Material for this task:
== == ==
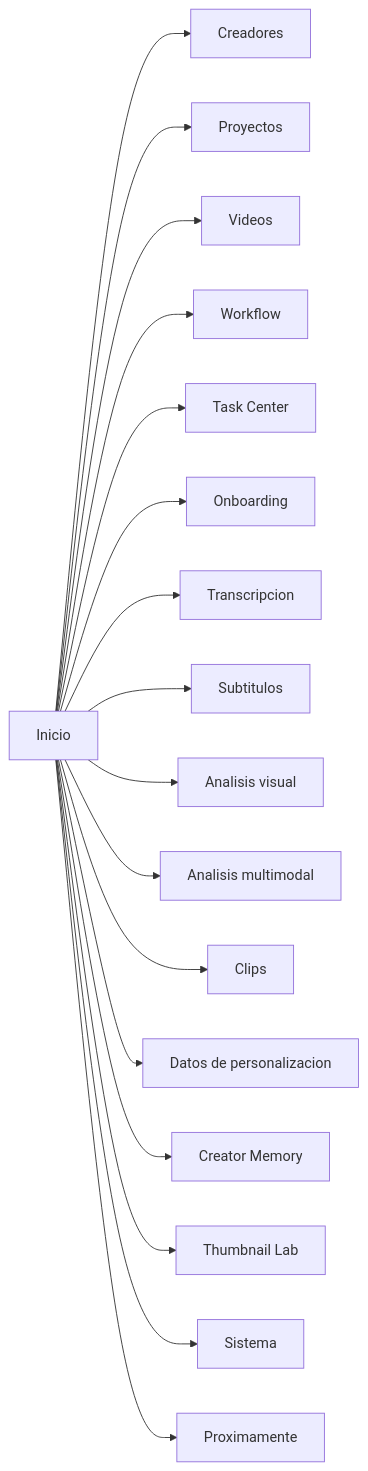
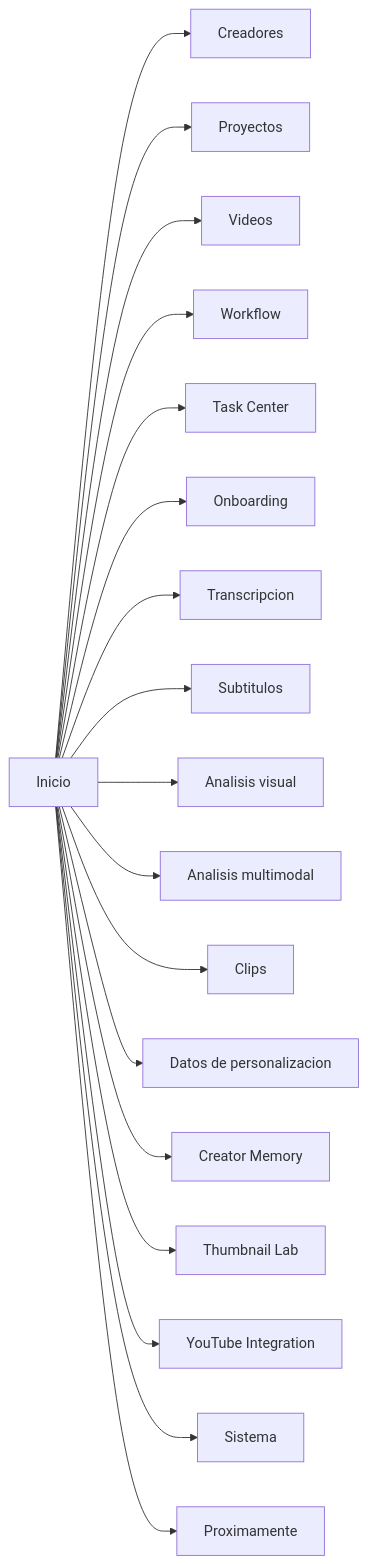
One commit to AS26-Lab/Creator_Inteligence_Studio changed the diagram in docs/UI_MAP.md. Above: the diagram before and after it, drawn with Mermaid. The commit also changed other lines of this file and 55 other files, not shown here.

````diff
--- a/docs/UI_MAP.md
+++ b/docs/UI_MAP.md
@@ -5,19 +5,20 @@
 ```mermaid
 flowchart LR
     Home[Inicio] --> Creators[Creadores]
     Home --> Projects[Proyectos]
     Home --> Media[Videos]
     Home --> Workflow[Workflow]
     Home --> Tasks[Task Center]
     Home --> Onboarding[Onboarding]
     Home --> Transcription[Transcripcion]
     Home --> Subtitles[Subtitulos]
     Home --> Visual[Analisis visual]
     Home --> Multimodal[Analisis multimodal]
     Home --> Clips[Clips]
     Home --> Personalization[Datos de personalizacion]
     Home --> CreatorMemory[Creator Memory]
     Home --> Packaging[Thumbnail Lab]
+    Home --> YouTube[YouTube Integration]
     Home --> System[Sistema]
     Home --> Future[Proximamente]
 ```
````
== == ==
Exercise requirements:
Write out each entry exactly as given, but skip the pictures.

Your response:
One commit to AS26-Lab/Creator_Inteligence_Studio changed the diagram in docs/UI_MAP.md. Above: the diagram before and after it, drawn with Mermaid. The commit also changed other lines of this file and 55 other files, not shown here.

````diff
--- a/docs/UI_MAP.md
+++ b/docs/UI_MAP.md
@@ -5,19 +5,20 @@
 ```mermaid
 flowchart LR
     Home[Inicio] --> Creators[Creadores]
     Home --> Projects[Proyectos]
     Home --> Media[Videos]
     Home --> Workflow[Workflow]
     Home --> Tasks[Task Center]
     Home --> Onboarding[Onboarding]
     Home --> Transcription[Transcripcion]
     Home --> Subtitles[Subtitulos]
     Home --> Visual[Analisis visual]
     Home --> Multimodal[Analisis multimodal]
     Home --> Clips[Clips]
     Home --> Personalization[Datos de personalizacion]
     Home --> CreatorMemory[Creator Memory]
     Home --> Packaging[Thumbnail Lab]
+    Home --> YouTube[YouTube Integration]
     Home --> System[Sistema]
     Home --> Future[Proximamente]
 ```
````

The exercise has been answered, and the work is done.